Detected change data

·····

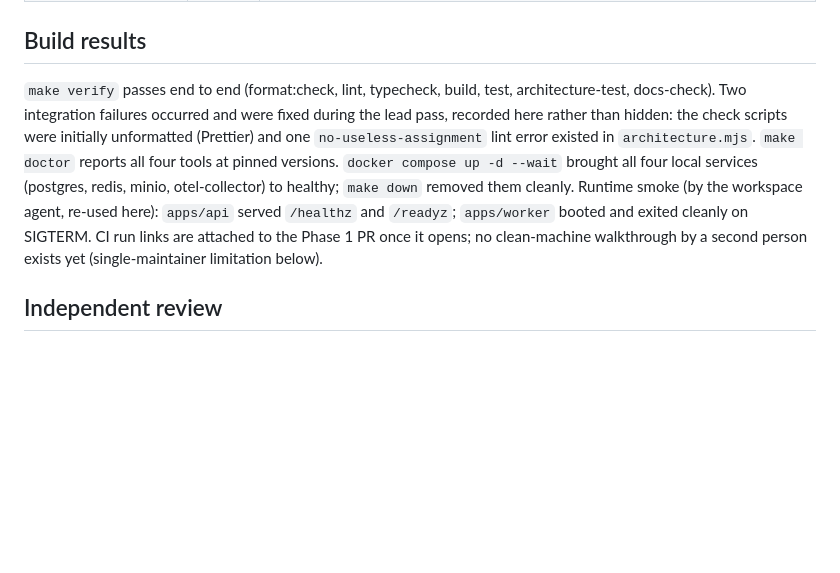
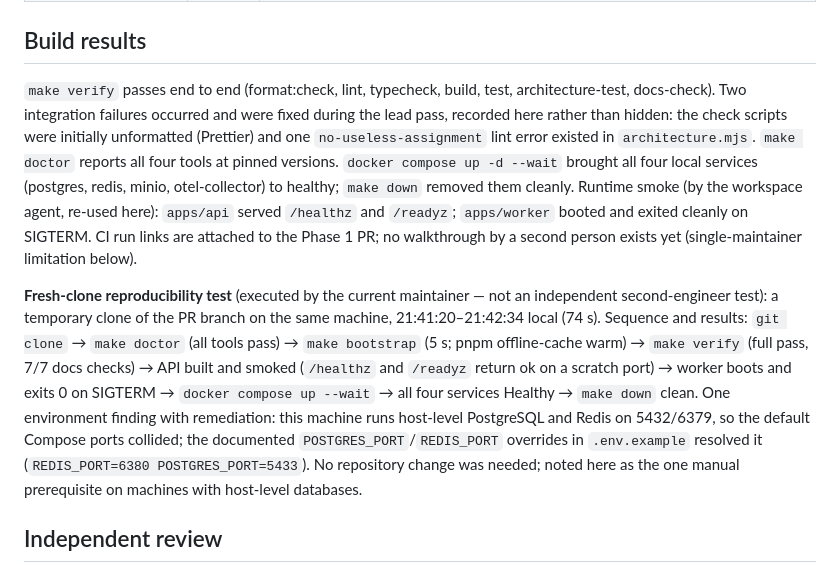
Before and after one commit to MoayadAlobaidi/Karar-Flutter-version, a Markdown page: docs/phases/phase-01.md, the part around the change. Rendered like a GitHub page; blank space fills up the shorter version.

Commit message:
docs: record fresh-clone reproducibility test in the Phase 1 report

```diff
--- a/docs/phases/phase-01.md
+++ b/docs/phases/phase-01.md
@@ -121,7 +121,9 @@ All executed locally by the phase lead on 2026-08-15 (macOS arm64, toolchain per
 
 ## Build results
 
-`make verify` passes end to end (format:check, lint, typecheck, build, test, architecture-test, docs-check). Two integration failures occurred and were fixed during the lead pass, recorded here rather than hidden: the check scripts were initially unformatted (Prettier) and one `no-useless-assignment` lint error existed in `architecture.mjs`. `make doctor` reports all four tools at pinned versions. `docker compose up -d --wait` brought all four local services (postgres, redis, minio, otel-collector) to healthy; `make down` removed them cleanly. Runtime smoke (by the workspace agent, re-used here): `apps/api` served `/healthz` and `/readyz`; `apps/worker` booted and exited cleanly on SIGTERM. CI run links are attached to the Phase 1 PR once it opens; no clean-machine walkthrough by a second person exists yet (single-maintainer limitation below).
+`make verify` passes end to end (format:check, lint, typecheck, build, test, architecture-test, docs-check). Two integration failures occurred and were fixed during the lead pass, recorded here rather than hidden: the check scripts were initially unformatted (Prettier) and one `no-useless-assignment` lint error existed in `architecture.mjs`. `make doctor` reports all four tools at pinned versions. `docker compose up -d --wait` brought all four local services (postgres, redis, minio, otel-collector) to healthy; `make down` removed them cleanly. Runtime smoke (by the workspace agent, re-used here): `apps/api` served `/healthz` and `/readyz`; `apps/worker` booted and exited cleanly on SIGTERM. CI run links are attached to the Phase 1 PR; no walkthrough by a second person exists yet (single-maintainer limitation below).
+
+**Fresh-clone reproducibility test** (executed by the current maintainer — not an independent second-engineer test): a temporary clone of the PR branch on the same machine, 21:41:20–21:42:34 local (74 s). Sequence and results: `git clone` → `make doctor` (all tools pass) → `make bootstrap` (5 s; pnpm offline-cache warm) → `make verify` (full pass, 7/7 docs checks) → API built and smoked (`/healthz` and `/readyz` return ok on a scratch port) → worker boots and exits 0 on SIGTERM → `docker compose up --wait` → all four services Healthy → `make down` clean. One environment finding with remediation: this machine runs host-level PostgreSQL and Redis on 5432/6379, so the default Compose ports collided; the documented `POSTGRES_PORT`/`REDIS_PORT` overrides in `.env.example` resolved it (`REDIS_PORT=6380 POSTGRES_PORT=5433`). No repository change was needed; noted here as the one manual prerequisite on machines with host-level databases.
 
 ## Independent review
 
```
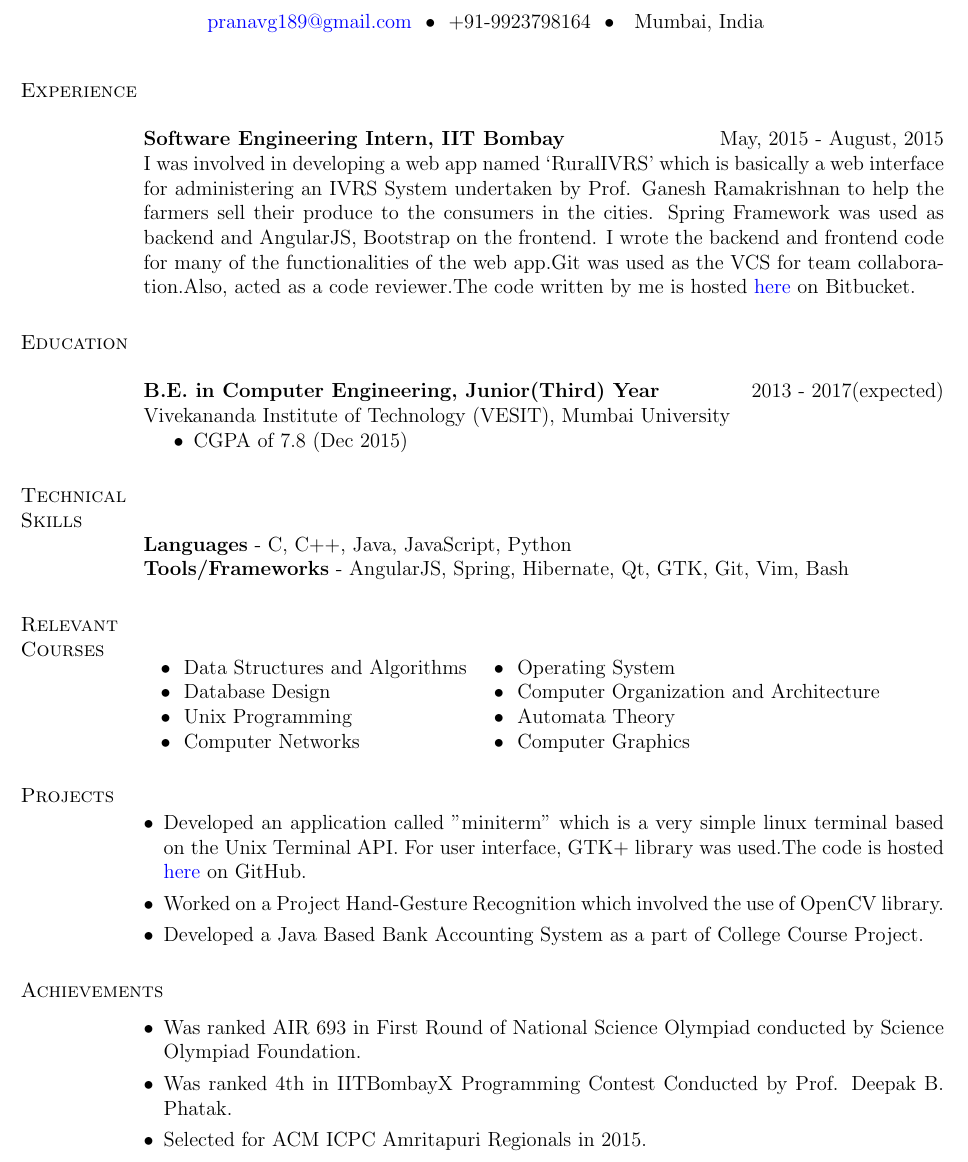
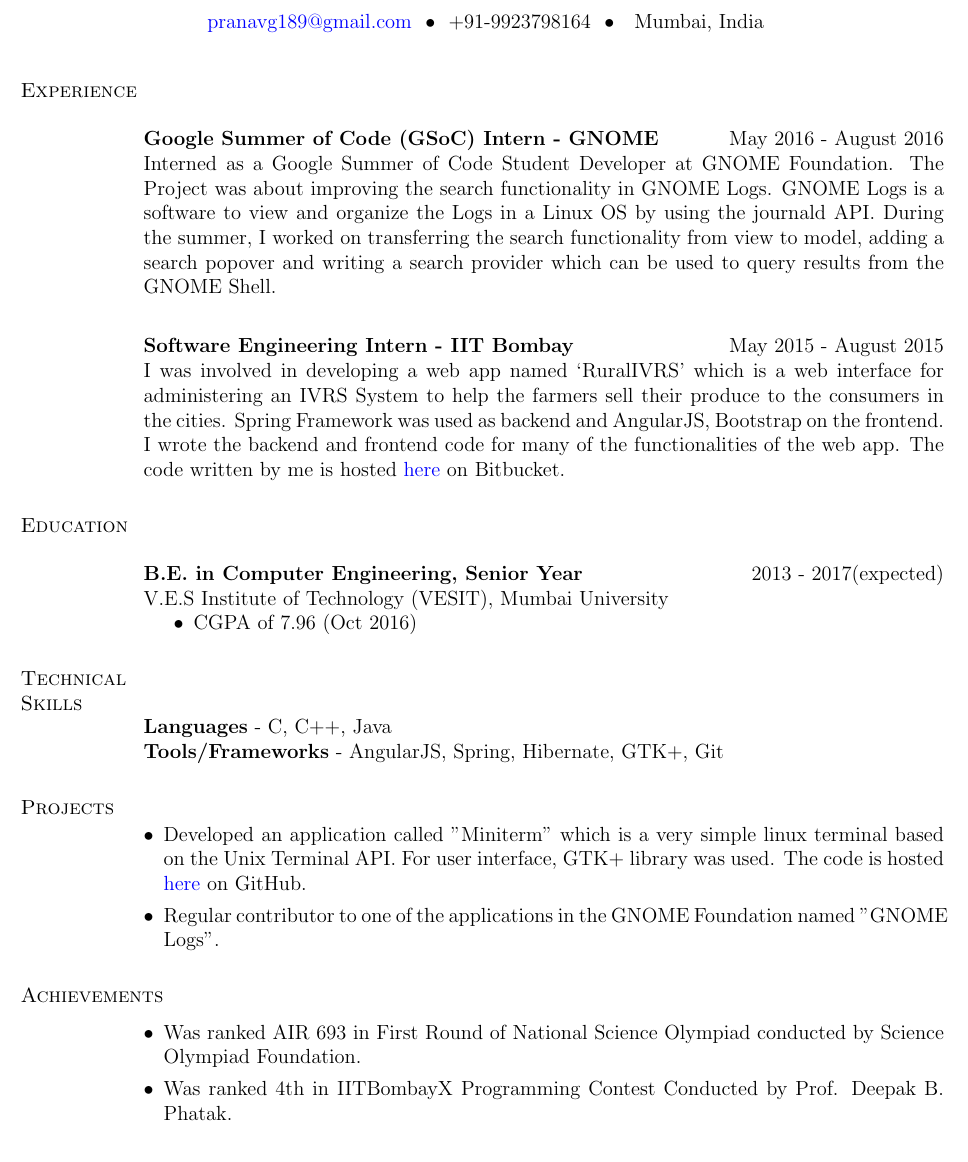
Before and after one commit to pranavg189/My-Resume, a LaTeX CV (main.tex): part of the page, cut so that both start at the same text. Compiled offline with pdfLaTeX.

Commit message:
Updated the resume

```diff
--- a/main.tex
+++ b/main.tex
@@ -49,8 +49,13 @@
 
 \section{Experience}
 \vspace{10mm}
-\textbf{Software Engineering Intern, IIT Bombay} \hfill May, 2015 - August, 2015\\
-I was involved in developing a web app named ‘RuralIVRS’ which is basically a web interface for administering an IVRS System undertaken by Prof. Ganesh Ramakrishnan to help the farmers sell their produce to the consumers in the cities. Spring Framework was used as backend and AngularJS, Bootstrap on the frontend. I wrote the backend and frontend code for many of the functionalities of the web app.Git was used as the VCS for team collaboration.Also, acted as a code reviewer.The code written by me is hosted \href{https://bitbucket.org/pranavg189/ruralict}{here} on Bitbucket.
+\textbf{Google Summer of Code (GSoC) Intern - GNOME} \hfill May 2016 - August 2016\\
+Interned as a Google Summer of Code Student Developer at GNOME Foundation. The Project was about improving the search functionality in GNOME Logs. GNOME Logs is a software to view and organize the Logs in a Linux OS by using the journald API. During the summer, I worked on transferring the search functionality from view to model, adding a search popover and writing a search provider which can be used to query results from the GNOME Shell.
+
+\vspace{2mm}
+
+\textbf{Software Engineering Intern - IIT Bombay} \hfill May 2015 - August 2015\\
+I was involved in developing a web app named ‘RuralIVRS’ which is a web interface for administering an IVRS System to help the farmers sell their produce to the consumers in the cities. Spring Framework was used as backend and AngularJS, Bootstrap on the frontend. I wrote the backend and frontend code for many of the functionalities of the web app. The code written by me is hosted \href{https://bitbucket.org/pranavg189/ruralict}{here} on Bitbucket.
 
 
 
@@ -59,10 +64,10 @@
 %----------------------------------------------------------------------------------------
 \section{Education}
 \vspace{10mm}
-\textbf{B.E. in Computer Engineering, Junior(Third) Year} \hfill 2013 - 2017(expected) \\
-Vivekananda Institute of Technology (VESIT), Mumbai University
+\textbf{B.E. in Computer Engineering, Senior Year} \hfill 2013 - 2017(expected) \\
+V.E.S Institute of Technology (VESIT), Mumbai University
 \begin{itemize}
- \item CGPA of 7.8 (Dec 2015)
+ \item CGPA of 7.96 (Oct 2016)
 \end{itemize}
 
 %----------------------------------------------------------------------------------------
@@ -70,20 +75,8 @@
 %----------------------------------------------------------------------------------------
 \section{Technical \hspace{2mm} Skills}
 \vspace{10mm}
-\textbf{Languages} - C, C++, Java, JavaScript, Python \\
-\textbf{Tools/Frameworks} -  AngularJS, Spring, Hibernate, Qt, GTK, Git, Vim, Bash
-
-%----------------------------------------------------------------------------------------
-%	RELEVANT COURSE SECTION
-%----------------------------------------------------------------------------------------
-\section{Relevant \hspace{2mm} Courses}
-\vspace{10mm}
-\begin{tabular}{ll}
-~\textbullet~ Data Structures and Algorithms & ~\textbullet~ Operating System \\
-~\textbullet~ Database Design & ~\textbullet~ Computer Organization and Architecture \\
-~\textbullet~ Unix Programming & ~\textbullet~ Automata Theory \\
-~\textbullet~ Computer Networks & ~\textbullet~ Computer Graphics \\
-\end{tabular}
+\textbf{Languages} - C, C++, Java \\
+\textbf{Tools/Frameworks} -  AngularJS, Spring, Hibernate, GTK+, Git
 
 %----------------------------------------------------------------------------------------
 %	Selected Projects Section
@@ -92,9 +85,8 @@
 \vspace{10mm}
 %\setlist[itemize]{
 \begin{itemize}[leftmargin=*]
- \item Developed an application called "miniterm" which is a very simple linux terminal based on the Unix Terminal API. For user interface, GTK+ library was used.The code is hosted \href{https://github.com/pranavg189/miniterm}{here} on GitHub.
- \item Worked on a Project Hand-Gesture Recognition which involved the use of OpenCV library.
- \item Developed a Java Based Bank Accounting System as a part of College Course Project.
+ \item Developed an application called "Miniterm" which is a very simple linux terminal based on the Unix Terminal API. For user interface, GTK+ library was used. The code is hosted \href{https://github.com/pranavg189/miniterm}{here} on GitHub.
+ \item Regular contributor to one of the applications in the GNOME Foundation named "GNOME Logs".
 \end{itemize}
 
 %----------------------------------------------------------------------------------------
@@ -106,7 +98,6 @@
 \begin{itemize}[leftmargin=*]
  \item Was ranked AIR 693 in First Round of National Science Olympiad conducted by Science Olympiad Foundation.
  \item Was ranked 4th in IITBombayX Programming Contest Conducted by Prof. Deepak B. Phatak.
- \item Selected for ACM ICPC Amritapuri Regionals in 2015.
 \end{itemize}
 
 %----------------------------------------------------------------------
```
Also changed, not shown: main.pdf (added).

·····

Exercise objective - Look through the entries above, and wherever a line holds the word "System", copy it.

Result for this exercise -
-I was involved in developing a web app named ‘RuralIVRS’ which is basically a web interface for administering an IVRS System undertaken by Prof. Ganesh Ramakrishnan to help the farmers sell their produce to the consumers in the cities. Spring Framework was used as backend and AngularJS, Bootstrap on the frontend. I wrote the backend and frontend code for many of the functionalities of the web app.Git was used as the VCS for team collaboration.Also, acted as a code reviewer.The code written by me is hosted \href{https://bitbucket.org/pranavg189/ruralict}{here} on Bitbucket.
+I was involved in developing a web app named ‘RuralIVRS’ which is a web interface for administering an IVRS System to help the farmers sell their produce to the consumers in the cities. Spring Framework was used as backend and AngularJS, Bootstrap on the frontend. I wrote the backend and frontend code for many of the functionalities of the web app. The code written by me is hosted \href{https://bitbucket.org/pranavg189/ruralict}{here} on Bitbucket.
-~\textbullet~ Data Structures and Algorithms & ~\textbullet~ Operating System \\
- \item Developed a Java Based Bank Accounting System as a part of College Course Project.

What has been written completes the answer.